Perception Versus Thinking: Chapter 3

Rambam carefully weaves Aristotle's categories of thought into his religious study.

We start with a brief overview of Aristotle's concept of Thought.

Aristotle: Sense-Data Versus Ideas

Perception for Aristotle entails any sort of mental exercise upon a sensible object: any physical sense-data is understood by the mind under its "Perception" faculty. This Perception reacts to sense-data: Perception is Hostage and can not consciously decide what to perceive or even how to perceive it.

Sounds depressing... however, all is not lost: there are Ideas.

Ideas require a different sort of mind: they demand Active Thinking. Ideas can be intelligible without being an object of perception. Ideas do not occur spontaneously nor passively. Aristotle had difficulty defining the origin of this Active Intellect, though, because there was no Creative God to endow man with these attributes.

Rambam: Active Intellect is a Divine Quality

Rambam solves the problem of the source of the Active Intellect by attributing it to God and his Creation. Notably, this is very close to St. Thomas Aquinas' thesis, too.

With the power of an Active Intellect, Rambam then shines "new light" on his exegesis and illuminates the deepest truths.

Tabnit vs Temnuah

Rambam establishes the proof for this argument by demonstrating the frequency and distribution of both tabnit and temunah, associating their use with the intended meaning.

tabnit:

  • derived from the verb banah which means "he built"
  • "signifies the build and construction of a thing"
  • refers only to shape of physical objects: never used to refer or allude to Divine qualities of God

temunah has three meanings:

  • sense-data put into a Form category (e.g. "round pizza is a circle")
  • forms in our imagination, such as memory of past sense-data or experiences
  • "the true form of an object, which is perceived only by the intellect: and it is in this third signification that the term is applied to God."

Rambam Emphasises Divine and Non-Material/Perceptible Qualities of God

Rambam's objective with this chapter is to clearly demonstrate that God's qualities are not a fit object for the Passive Intellect but only the Active Intellect.
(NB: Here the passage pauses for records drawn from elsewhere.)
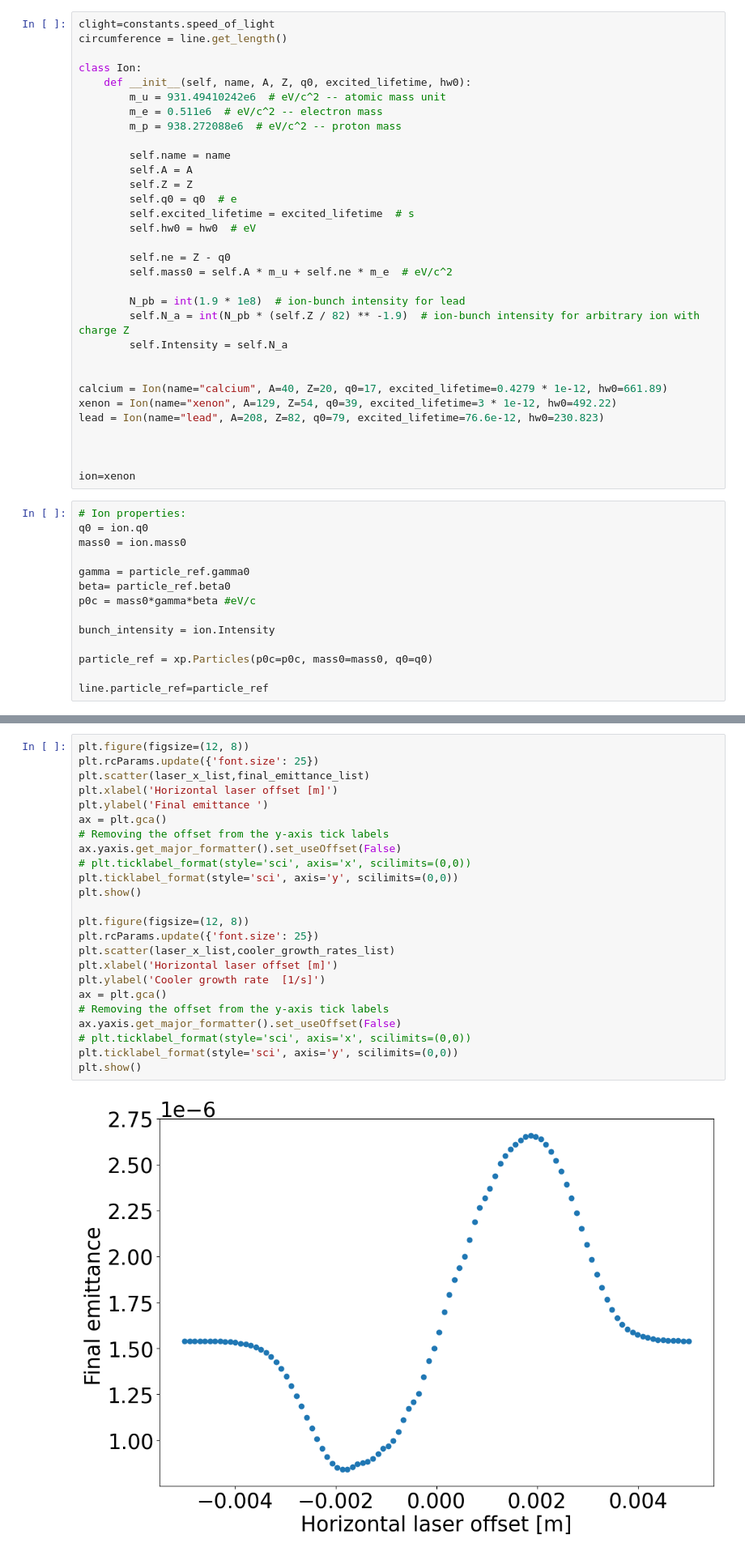
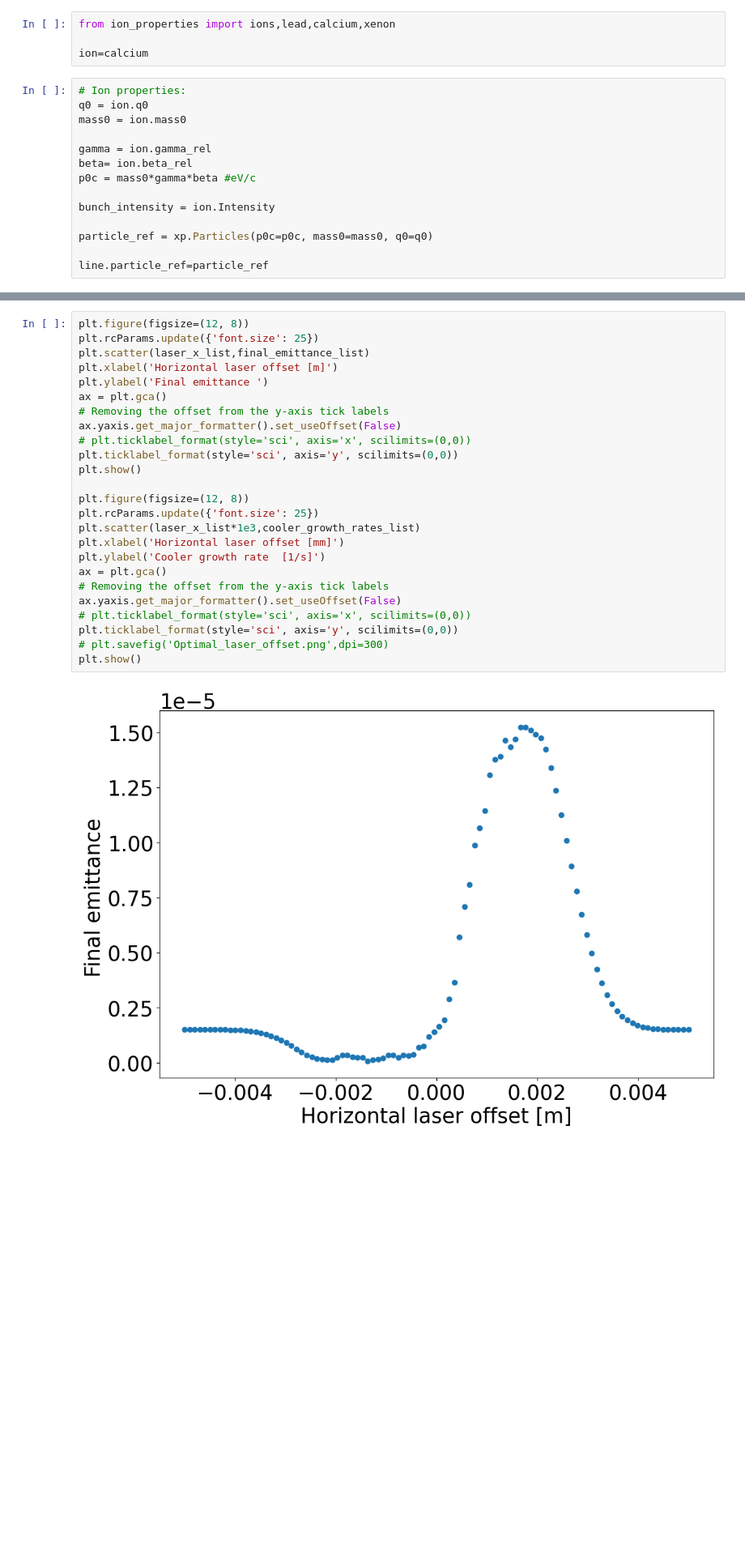
Before and after one commit to pkruyt/laser_cooling, a Jupyter notebook: SPS/SPS_pulsed/linear_lattice/PoP_optimal_laser_x.ipynb, the cells around one changed output, grey strips where cells are left out. Shown at 81% size. Saved outputs shown, nothing was run; the diff lists cells and outputs as text; blank space fills up the shorter version.

Commit message:
Gamma factory IBS computations

```diff
--- a/SPS/SPS_pulsed/linear_lattice/PoP_optimal_laser_x.ipynb
+++ b/SPS/SPS_pulsed/linear_lattice/PoP_optimal_laser_x.ipynb
@@ -72,44 +75,16 @@ Done loading line from dict.
 Compiling ContextCpu kernels...
 Done compiling ContextCpu kernels.
 # %%
-clight=constants.speed_of_light
-circumference = line.get_length()
+from ion_properties import ions,lead,calcium,xenon
 
-class Ion:
-    def __init__(self, name, A, Z, q0, excited_lifetime, hw0):
-        m_u = 931.49410242e6  # eV/c^2 -- atomic mass unit
-        m_e = 0.511e6  # eV/c^2 -- electron mass
-        m_p = 938.272088e6  # eV/c^2 -- proton mass
-
-        self.name = name
-        self.A = A
-        self.Z = Z
-        self.q0 = q0  # e
-        self.excited_lifetime = excited_lifetime  # s
-        self.hw0 = hw0  # eV
-
-        self.ne = Z - q0
-        self.mass0 = self.A * m_u + self.ne * m_e  # eV/c^2
-
-        N_pb = int(1.9 * 1e8)  # ion-bunch intensity for lead
-        self.N_a = int(N_pb * (self.Z / 82) ** -1.9)  # ion-bunch intensity for arbitrary ion with charge Z
-        self.Intensity = self.N_a
-
-
-calcium = Ion(name="calcium", A=40, Z=20, q0=17, excited_lifetime=0.4279 * 1e-12, hw0=661.89)
-xenon = Ion(name="xenon", A=129, Z=54, q0=39, excited_lifetime=3 * 1e-12, hw0=492.22)
-lead = Ion(name="lead", A=208, Z=82, q0=79, excited_lifetime=76.6e-12, hw0=230.823)
-
-
-
-ion=xenon
+ion=calcium
 # %%
 # Ion properties:
 q0 = ion.q0
 mass0 = ion.mass0
 
-gamma = particle_ref.gamma0
-beta= particle_ref.beta0
+gamma = ion.gamma_rel
+beta= ion.beta_rel
 p0c = mass0*gamma*beta #eV/c
 
 bunch_intensity = ion.Intensity
@@ -345,26 +320,27 @@ Transverse emittance
 # %%
 plt.figure(figsize=(12, 8))
 plt.rcParams.update({'font.size': 25})
 plt.scatter(laser_x_list,final_emittance_list)
 plt.xlabel('Horizontal laser offset [m]')
 plt.ylabel('Final emittance ')
 ax = plt.gca()
 # Removing the offset from the y-axis tick labels
 ax.yaxis.get_major_formatter().set_useOffset(False)
 # plt.ticklabel_format(style='sci', axis='x', scilimits=(0,0))
 plt.ticklabel_format(style='sci', axis='y', scilimits=(0,0))
 plt.show()
 
 plt.figure(figsize=(12, 8))
 plt.rcParams.update({'font.size': 25})
-plt.scatter(laser_x_list,cooler_growth_rates_list)
-plt.xlabel('Horizontal laser offset [m]')
+plt.scatter(laser_x_list*1e3,cooler_growth_rates_list)
+plt.xlabel('Horizontal laser offset [mm]')
 plt.ylabel('Cooler growth rate  [1/s]')
 ax = plt.gca()
 # Removing the offset from the y-axis tick labels
 ax.yaxis.get_major_formatter().set_useOffset(False)
 # plt.ticklabel_format(style='sci', axis='x', scilimits=(0,0))
 plt.ticklabel_format(style='sci', axis='y', scilimits=(0,0))
+# plt.savefig('Optimal_laser_offset.png',dpi=300)
 plt.show()
 # %% [output]
-[figure, old version]
+[figure, new version]
```
Also changed, not shown: parts of 5 cells of this notebook, 18 other files.
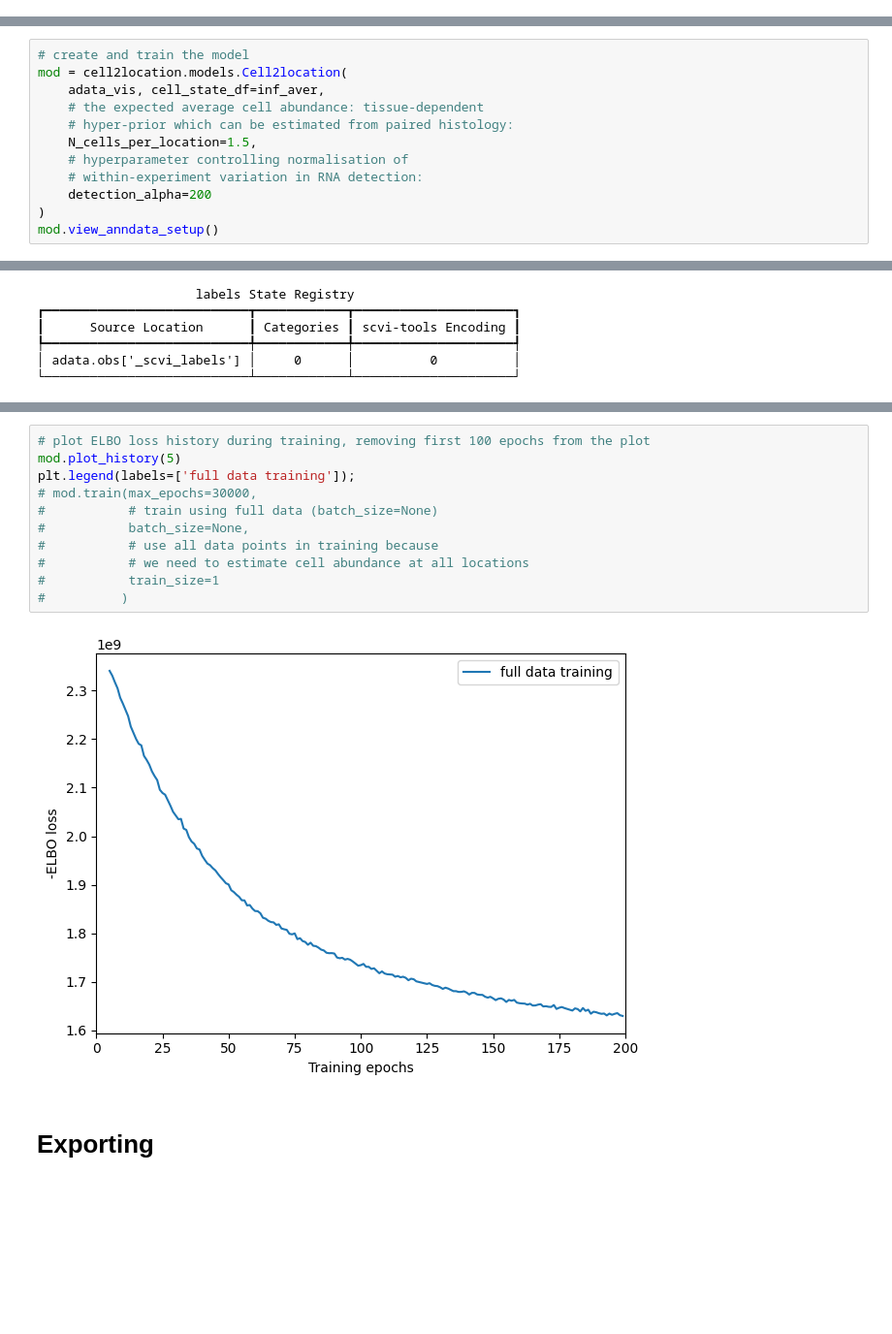
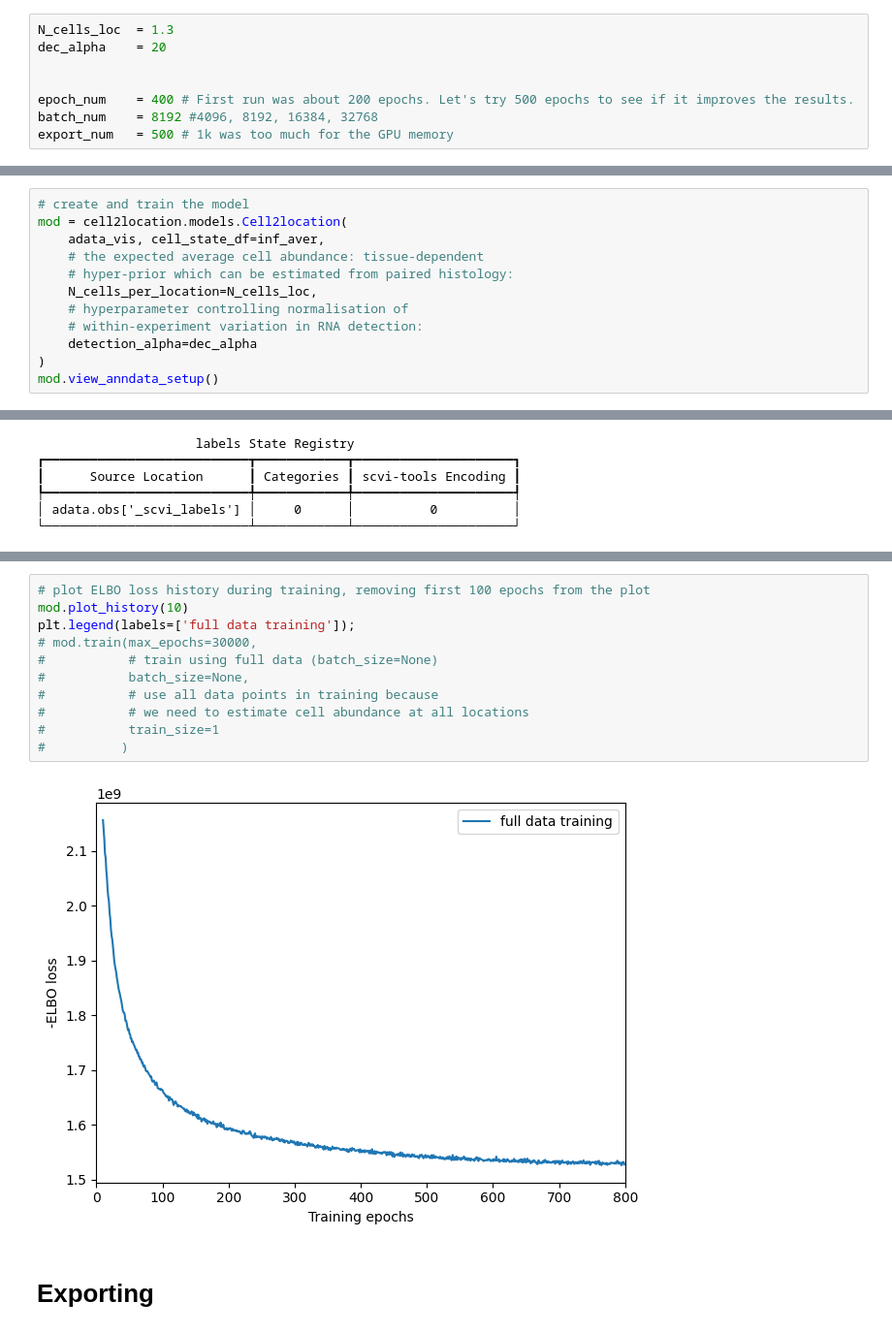
Before and after one commit to Li-Lab-COH/Spatial_CAR_T, a Jupyter notebook: CellTypeAnnotation/Spatial_Mapping.ipynb, the cells around one changed output, grey strips where cells are left out. Shown at 97% size. Drawn from its saved outputs; the diff is of its cells as text; blank space fills up the shorter version.

```diff
--- a/CellTypeAnnotation/Spatial_Mapping.ipynb
+++ b/CellTypeAnnotation/Spatial_Mapping.ipynb
@@ -52,3 +52,11 @@ import torch
+# %%
+N_cells_loc  = 1.3
+dec_alpha    = 20
+
+
+epoch_num    = 400 # First run was about 200 epochs. Let's try 500 epochs to see if it improves the results.
+batch_num    = 8192 #4096, 8192, 16384, 32768
+export_num   = 500 # 1k was too much for the GPU memory
 # %%
 # Selected level of annotation for training the model.
 level = 1
@@ -231,10 +237,10 @@ mod = cell2location.models.Cell2location(
     adata_vis, cell_state_df=inf_aver,
     # the expected average cell abundance: tissue-dependent
     # hyper-prior which can be estimated from paired histology:
-    N_cells_per_location=1.5,
+    N_cells_per_location=N_cells_loc,
     # hyperparameter controlling normalisation of
     # within-experiment variation in RNA detection:
-    detection_alpha=200
+    detection_alpha=dec_alpha
 )
 mod.view_anndata_setup()
 # %% [output]
@@ -329,17 +332,17 @@ LOCAL_RANK: 2 - CUDA_VISIBLE_DEVICES: [0,1,2]
 /home/janzules/mamba_envs/spatial_gpu_py311/lib/python3.11/site-packages/lightning/fabric/utilities/cloud_io.py:73: You are using `torch.load` with `weights_only=False` (the current default value), wh ...
 # %%
 # plot ELBO loss history during training, removing first 100 epochs from the plot
-mod.plot_history(5)
+mod.plot_history(10)
 plt.legend(labels=['full data training']);
 # mod.train(max_epochs=30000,
 #           # train using full data (batch_size=None)
 #           batch_size=None,
 #           # use all data points in training because
 #           # we need to estimate cell abundance at all locations
 #           train_size=1
 #          )
 # %% [output]
-[figure, old version]
+[figure, new version]
 # %% [markdown]
 # Exporting
 # %%
```
Also changed, not shown: parts of 11 cells of this notebook.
While God's creations subsist in the Perceptive world, the Divine aspects of God, though they may manifest is intelligible or physical symbols, only have even symbolic meaning because of the Divine Form imbued in them by God.